Kenya is expected to sell a 12-year bond and a seven-year-weighted average-life security — its third such issuance in five years — partly to repay a $750m eurobond due to mature in June. It has dropped plans to issue a 31-year tranche it had marketed.

Kevin Daly, emerging market bond fund manager at Aberdeen Standard Investments, said he expected the 12-year bond to price at about 8 per cent, above the 7.25 per cent coupon a 10-year bond Kenyan bond carried when the country last came to the market in February 2018.

Public debt has risen to close to 60 per cent of national output, up from below 40 per cent in 2013, as Kenya has borrowed heavily from China to fund a $4.8bn railway scheme, the country’s largest infrastructure project since independence in 1963.

As a result, Kenya’s debt service-to-government revenue ratio will top 33 per cent this year, according to the Nairobi-based Institute of Economic Affairs.
With half the debt pile in foreign currencies, some analysts are sounding alarm bells about the Kenyan shilling, which the IMF said last year was 17.5 per cent overvalued in real terms and which has remained largely flat against the dollar since, despite inflation hitting 6.6 per cent in the year to April.

“Kenya’s debt worries have been building for some time,” said John Ashbourne, senior emerging markets economist at Capital Economics.
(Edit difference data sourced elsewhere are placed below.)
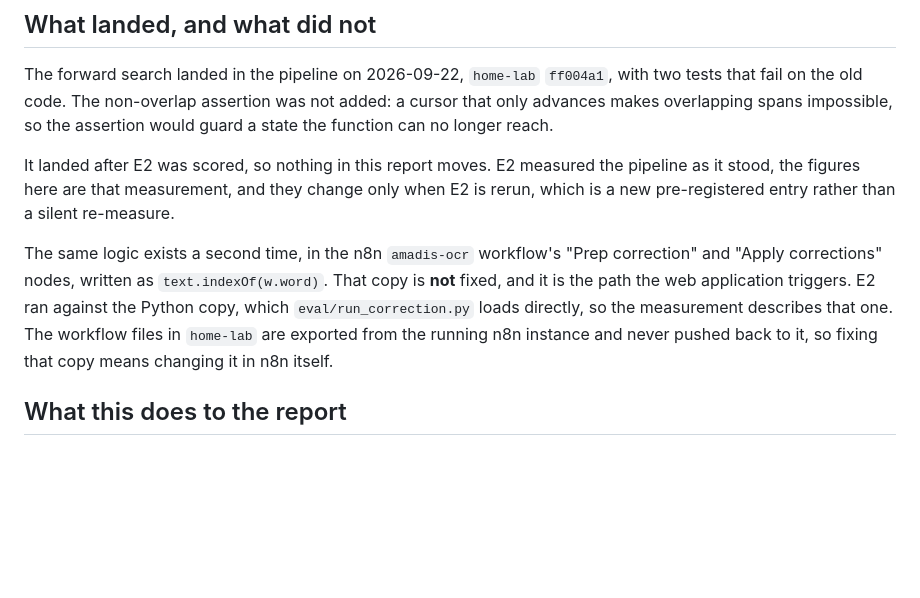
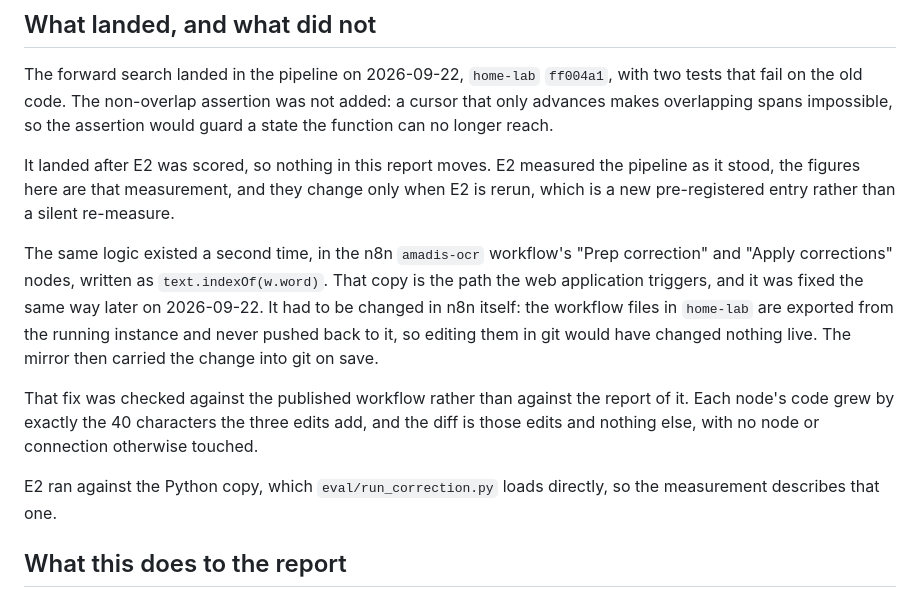
Before and after one commit to Axl-Lvy/amadis-htr, a Markdown page: docs/notes/2026-09-22-accept-rule-find-fallback.md, the part around the change. Drawn GitHub-style; blank space fills up the shorter version.

Commit message:
The n8n copy is fixed too, and checked against what was published
Both deployments of the accept rule now locate repeated suspect words
separately. The n8n one was changed in n8n itself, since the workflow files
here are exported from the running instance and never pushed back, and the
mirror carried it into git on save.

Verified against the published workflow rather than the report of it: each
node's code grew by exactly the 40 characters the three edits add, and the diff
is those edits alone, with the workflow still active and its connections
untouched.

Nothing in the report moves. E2 measured the Python copy before either fix.

Co-Authored-By: Claude Opus 5 (1M context) <noreply@anthropic.com>

```diff
--- a/docs/notes/2026-09-22-accept-rule-find-fallback.md
+++ b/docs/notes/2026-09-22-accept-rule-find-fallback.md
@@ -110,13 +110,21 @@ pipeline as it stood, the figures here are that measurement, and they change
 only when E2 is rerun, which is a new pre-registered entry rather than a silent
 re-measure.
 
-The same logic exists a second time, in the n8n `amadis-ocr` workflow's "Prep
+The same logic existed a second time, in the n8n `amadis-ocr` workflow's "Prep
 correction" and "Apply corrections" nodes, written as `text.indexOf(w.word)`.
-That copy is **not** fixed, and it is the path the web application triggers.
+That copy is the path the web application triggers, and it was fixed the same
+way later on 2026-09-22. It had to be changed in n8n itself: the workflow files
+in `home-lab` are exported from the running instance and never pushed back to
+it, so editing them in git would have changed nothing live. The mirror then
+carried the change into git on save.
+
+That fix was checked against the published workflow rather than against the
+report of it. Each node's code grew by exactly the 40 characters the three
+edits add, and the diff is those edits and nothing else, with no node or
+connection otherwise touched.
+
 E2 ran against the Python copy, which `eval/run_correction.py` loads directly,
-so the measurement describes that one. The workflow files in `home-lab` are
-exported from the running n8n instance and never pushed back to it, so fixing
-that copy means changing it in n8n itself.
+so the measurement describes that one.
 
 ## What this does to the report
 
```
“Pressure on the currency will probably grow this year as a poor harvest pushes up food imports and puts pressure on the current account deficit. Were the currency to weaken against the dollar, the foreign debt burden would rise sharply.”

However Mr Daly attributed the likelihood of a higher yield to a broader souring of sentiment towards emerging markets, as well as rising supply, rather than any deterioration in Kenya’s economic fundamentals.
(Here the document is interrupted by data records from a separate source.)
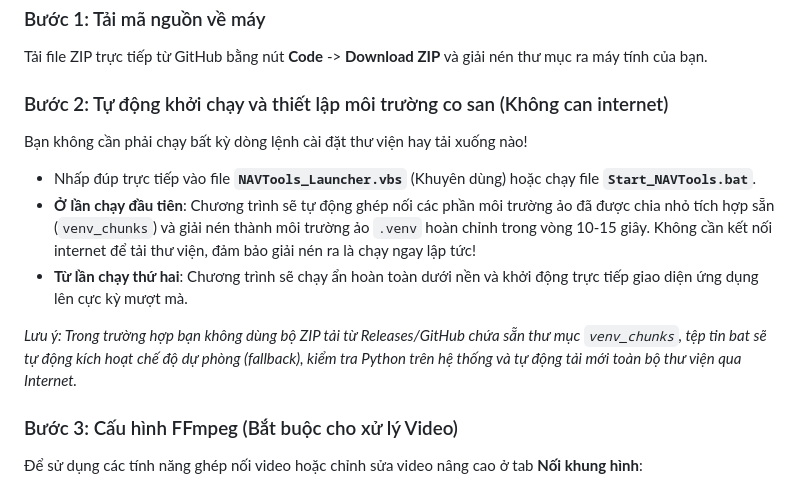
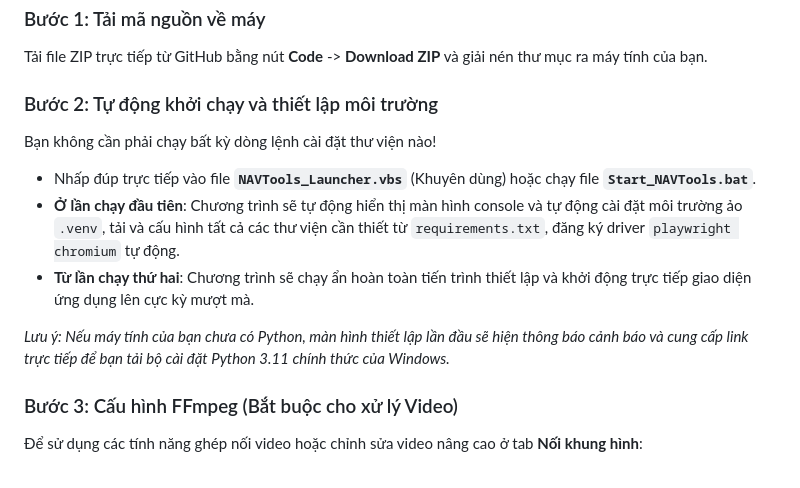
Before and after one commit to changthanhnien/taoanhvideo, a Markdown page: README.md, the part around the change. GitHub-like rendering.

Commit message:
Restore standard installation instructions in README

```diff
--- a/README.md
+++ b/README.md
@@ -145,13 +145,13 @@
 ### Bước 1: Tải mã nguồn về máy
 Tải file ZIP trực tiếp từ GitHub bằng nút **Code** -> **Download ZIP** và giải nén thư mục ra máy tính của bạn.
 
-### Bước 2: Tự động khởi chạy và thiết lập môi trường co san (Không can internet)
-Bạn không cần phải chạy bất kỳ dòng lệnh cài đặt thư viện hay tải xuống nào!
+### Bước 2: Tự động khởi chạy và thiết lập môi trường
+Bạn không cần phải chạy bất kỳ dòng lệnh cài đặt thư viện nào!
 * Nhấp đúp trực tiếp vào file **`NAVTools_Launcher.vbs`** (Khuyên dùng) hoặc chạy file **`Start_NAVTools.bat`**.
-* **Ở lần chạy đầu tiên**: Chương trình sẽ tự động ghép nối các phần môi trường ảo đã được chia nhỏ tích hợp sẵn (`venv_chunks`) và giải nén thành môi trường ảo `.venv` hoàn chỉnh trong vòng 10-15 giây. Không cần kết nối internet để tải thư viện, đảm bảo giải nén ra là chạy ngay lập tức!
-* **Từ lần chạy thứ hai**: Chương trình sẽ chạy ẩn hoàn toàn dưới nền và khởi động trực tiếp giao diện ứng dụng lên cực kỳ mượt mà.
+* **Ở lần chạy đầu tiên**: Chương trình sẽ tự động hiển thị màn hình console và tự động cài đặt môi trường ảo `.venv`, tải và cấu hình tất cả các thư viện cần thiết từ `requirements.txt`, đăng ký driver `playwright chromium` tự động.
+* **Từ lần chạy thứ hai**: Chương trình sẽ chạy ẩn hoàn toàn tiến trình thiết lập và khởi động trực tiếp giao diện ứng dụng lên cực kỳ mượt mà.
 
-*Lưu ý: Trong trường hợp bạn không dùng bộ ZIP tải từ Releases/GitHub chứa sẵn thư mục `venv_chunks`, tệp tin bat sẽ tự động kích hoạt chế độ dự phòng (fallback), kiểm tra Python trên hệ thống và tự động tải mới toàn bộ thư viện qua Internet.*
+*Lưu ý: Nếu máy tính của bạn chưa có Python, màn hình thiết lập lần đầu sẽ hiện thông báo cảnh báo và cung cấp link trực tiếp để bạn tải bộ cài đặt Python 3.11 chính thức của Windows.*
 
 ### Bước 3: Cấu hình FFmpeg (Bắt buộc cho xử lý Video)
 Để sử dụng các tính năng ghép nối video hoặc chỉnh sửa video nâng cao ở tab **Nối khung hình**:
```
“I don’t think you can argue that the credit has deteriorated that much; it’s just that the market has changed,” said Mr Daly. “We saw a lot of issuance from sub-Saharan Africa last year and a little bit this year, so there is added supply there.

“[Kenyan] growth has rebounded above 6 per cent [following a drought], the fiscal deficit is going in the right direction, import cover is the highest it has ever been and the current account deficit is declining and is financed by FDI [foreign direct investment] and remittances,” he added.
Lucie Villa, vice-president in the sovereign group at Moody’s, which downgraded Kenya to B2 with a stable outlook last year due to a long-running rise in debt and decline in government revenues, said the eurobonds would aid Kenya’s foreign exchange liquidity.

“However, in time its increased reliance on external commercial debt would come at the expense of higher exchange rate risks and interest payments for the government, aggravating an already large and persistent fiscal deficit,” said Ms Villa.

A new income tax bill, currently before the National Assembly, should increase the tax base, reducing Kenya’s debt service-to-revenue ratio, Mr Daly said.

One other potential concern are doubts as to whether Patrick Njoroge, the highly rated governor of the central bank, will be reappointed when his first term expires next month.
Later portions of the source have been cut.